The Marketer type often has a better time to blend into teamwork and corporate environment compared to INFP 4 Wing 5. They enjoy using their creative ability to produce marketing materials that can touch the audience while enjoy career stability and progression.
Bohemian is defined as a socially unconventional person, often in the arts. This is a pretty apt term to describe Enneagram 4 with wing 5 (4w5) because the 5 wing adds an additional layer of introversion and bizarreness into their perspectives. Enneagram 4 and 5 are both introverted in attitude, resulting in a really introspective and original character.
Unlike 4w3 who is often more comfortable with teamwork and corporate settings, 4w5 Bohemian is truly a lone wolf. The emotionality of type 4 combined with the rationality of 5 itself seems like an oxymoron. Imagine an INFP who has learnt to temper his feelings with logic and objectivity. This type wants their work to be not only unique but also original and insightful. They will more likely do a mundane day job while using their creative talent to produce few but high-quality work compared to the Marketer INFP.

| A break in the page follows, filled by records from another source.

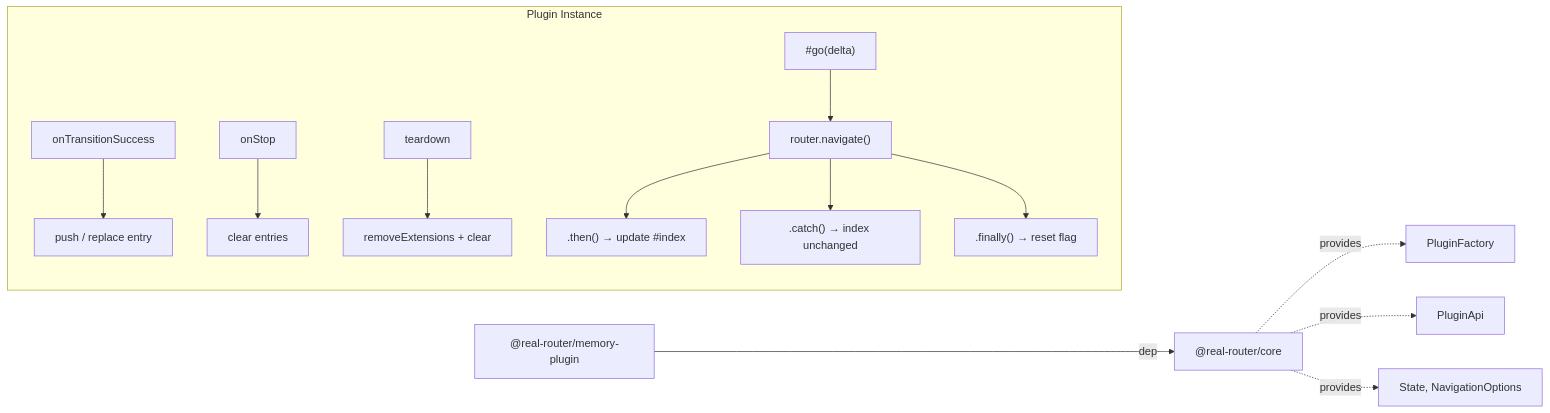
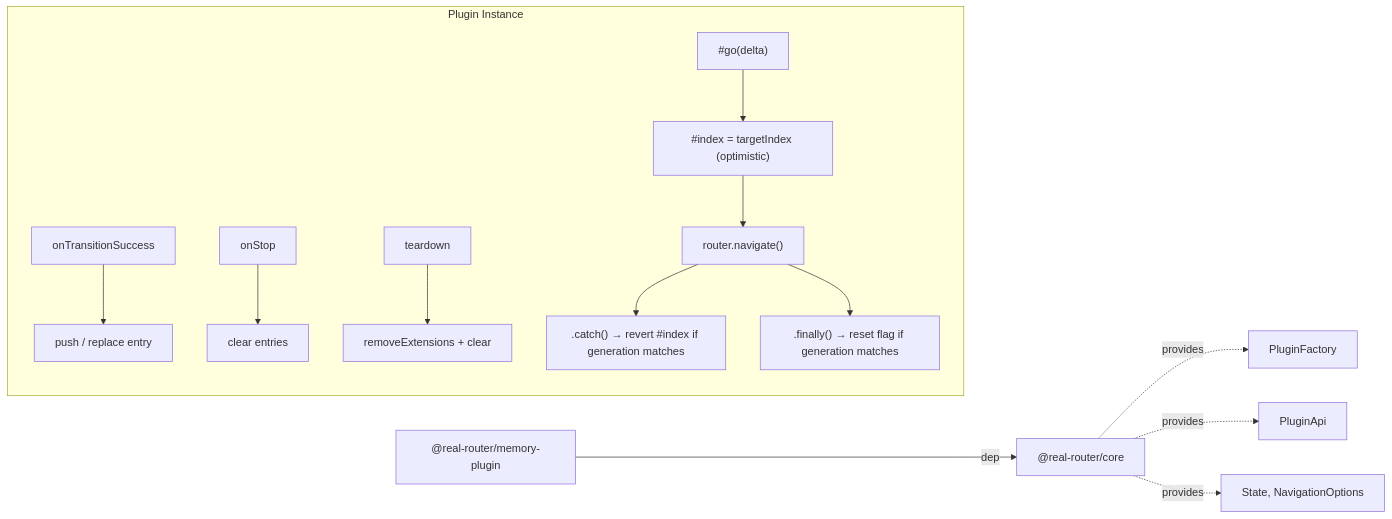
Before and after one commit to greydragon888/real-router: the diagram in packages/memory-plugin/ARCHITECTURE.md, drawn with Mermaid. The commit also changed other lines of this file and 15 other files, not shown here.

````diff
--- a/packages/memory-plugin/ARCHITECTURE.md
+++ b/packages/memory-plugin/ARCHITECTURE.md
@@ -24,18 +24,18 @@
 ```mermaid
 graph LR
     MP["@real-router/memory-plugin"] -->|dep| CORE["@real-router/core"]
 
     CORE -.->|provides| PF[PluginFactory]
     CORE -.->|provides| PA[PluginApi]
     CORE -.->|provides| TYPES["State, NavigationOptions"]
 
     subgraph plugin [Plugin Instance]
         OTS["onTransitionSuccess"] --> PUSH[push / replace entry]
         OS["onStop"] --> CLEAR[clear entries]
         TD["teardown"] --> RM[removeExtensions + clear]
-        GO["#go(delta)"] --> NAV["router.navigate()"]
-        NAV --> THEN[".then() → update #index"]
-        NAV --> CATCH[".catch() → index unchanged"]
-        NAV --> FIN[".finally() → reset flag"]
+        GO["#go(delta)"] --> IDXSYNC["#index = targetIndex (optimistic)"]
+        IDXSYNC --> NAV["router.navigate()"]
+        NAV --> CATCH[".catch() → revert #index if generation matches"]
+        NAV --> FIN[".finally() → reset flag if generation matches"]
     end
 ```
````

I use the terminology Turbulent and Assertive from 16personalities.com to describe another pronounced dichotomy among INFP. In fact, the majority of INFP seems to be Turbulent, which is expected among feeling-dominant types. Turbulent is equivalent to Neurotic in Big 5, describing someone who is more prone to worrying, perfectionism and seeking social approval.

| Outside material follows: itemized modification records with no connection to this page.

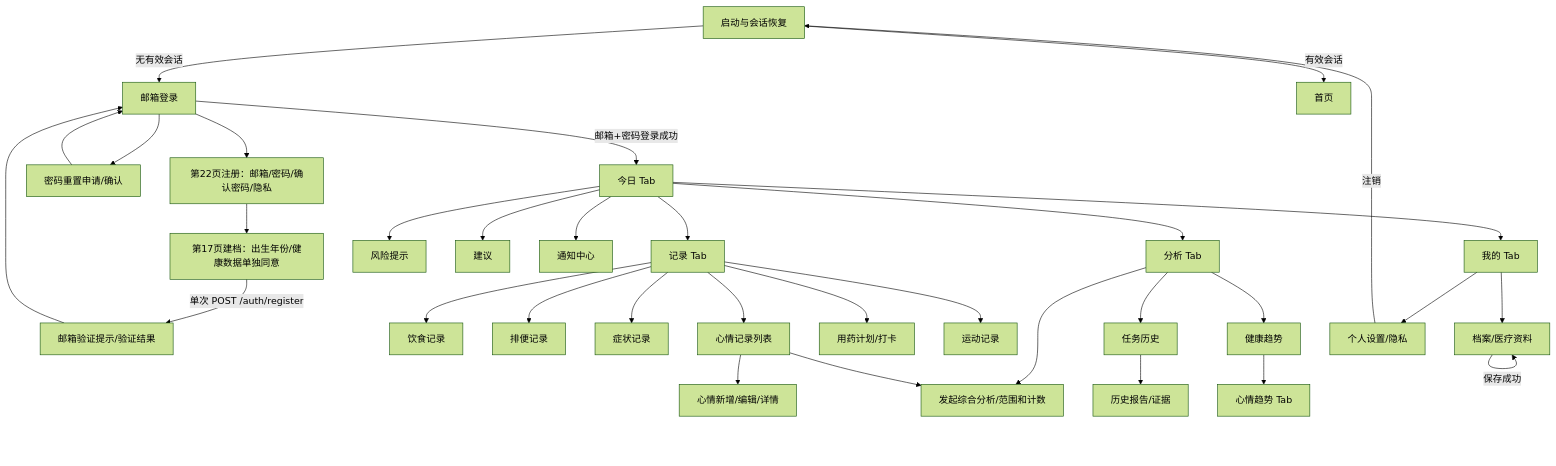
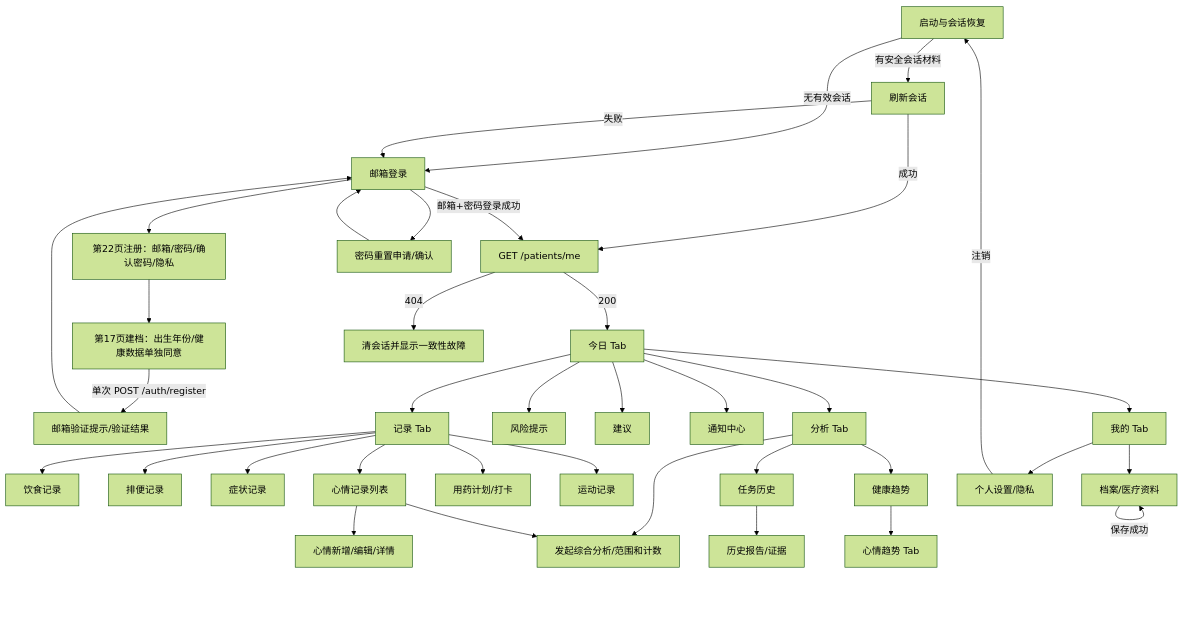
Before and after one commit to yeyeyelzy/gutcare-agent: the diagram in docs/前端开发与前后端联调计划.md, drawn with Mermaid (forest theme). The commit also changed other lines of this file and 22 other files, not shown here.

````diff
--- a/docs/前端开发与前后端联调计划.md
+++ b/docs/前端开发与前后端联调计划.md
@@ -61,35 +61,39 @@
 ```mermaid
 flowchart TD
   Launch[启动与会话恢复] -->|无有效会话| Login[邮箱登录]
-  Launch -->|有效会话| Home[首页]
+  Launch -->|有安全会话材料| Restore[刷新会话]
+  Restore -->|成功| ProfileLoad[GET /patients/me]
+  Restore -->|失败| Login
   Login --> Register22[第22页注册：邮箱/密码/确认密码/隐私]
   Register22 --> Register17[第17页建档：出生年份/健康数据单独同意]
   Register17 -->|单次 POST /auth/register| Verify[邮箱验证提示/验证结果]
   Verify --> Login
   Login --> Reset[密码重置申请/确认]
   Reset --> Login
-  Login -->|邮箱+密码登录成功| Today[今日 Tab]
+  Login -->|邮箱+密码登录成功| ProfileLoad
+  ProfileLoad -->|200| Today[今日 Tab]
+  ProfileLoad -->|404| SafeProfileError[清会话并显示一致性故障]
   Today --> Records[记录 Tab]
   Records --> Diet[饮食记录]
   Records --> Stool[排便记录]
   Records --> Symptoms[症状记录]
   Records --> MoodList[心情记录列表]
   MoodList --> MoodForm[心情新增/编辑/详情]
   Records --> Medication[用药计划/打卡]
   Records --> Activity[运动记录]
   Today --> Risk[风险提示]
   Today --> Advice[建议]
   Today --> Notifications[通知中心]
   Today --> Analysis[分析 Tab]
   Analysis --> AnalysisStart[发起综合分析/范围和计数]
   Analysis --> TaskHistory[任务历史]
   TaskHistory --> Report[历史报告/证据]
   Analysis --> Trends[健康趋势]
   Trends --> MoodTrend[心情趋势 Tab]
   MoodList --> AnalysisStart
   Today --> Mine[我的 Tab]
   Mine --> Profile[档案/医疗资料]
   Mine --> Settings[个人设置/隐私]
   Profile -->|保存成功| Profile
   Settings -->|注销| Launch
 ```
````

The turbulent INFP fits more with the usual expectation of INFP type who is prone to overthinking and perfectionism, the chief cause of their notorious procrastination. Turbulent INFPs are pretty socially-conscious despite being an introvert. They would often worry about meeting conventional social expectations such as career, income, status…
Yet, turbulent individuals are said to be more creative. Having both creativity and perfectionism, they are very capable of producing art masterpieces.
The Assertive INFP
I’m not sure if Assertive INFP are born or grown because neuroticism can change. Many INFPs including myself appeared more turbulent when younger and through repeated self-conditioning, are able to attain better inner-peace to become more assertive.
Regardless, assertive individuals are more self-assured and confident in their abilities, at the risk of being complacent and arrogant. While turbulent INFP are perfectionistic in their work and relentless in self-improvement, assertive ones seem contented and nonchalant.
At their best, assertive INFP are calm and comfortable in asserting themselves. According to surveys by 16personalities.com, they are more resistant to stress and seem more happy with life. They can also possess more perseverance to pursue their visions as they are less dependent on other people’s approval or conventional expectations.
I understand that if you are an INFP type, you may not like to be pigeon-holed into labels or being categorized as more typical or mainstream. However, the writing above is in no way exhaustive and also limited by my own repertoire of personality psychology. I would say, at the risk of sounding cliche, we are all unique…
There can be many other personality dimensions yet to be discovered. The personality labels, whether being mainstream or not, only serve to help us better understand our strengths and weaknesses through well-known concepts. You are always encouraged to explore other unique aspects of your individuality so as to grow to the fullest of your potential.
Overall, there are pros and cons for being in each of the INFP subtypes listed above. One type can always learn from the opposite type to become a more balanced and mature individual.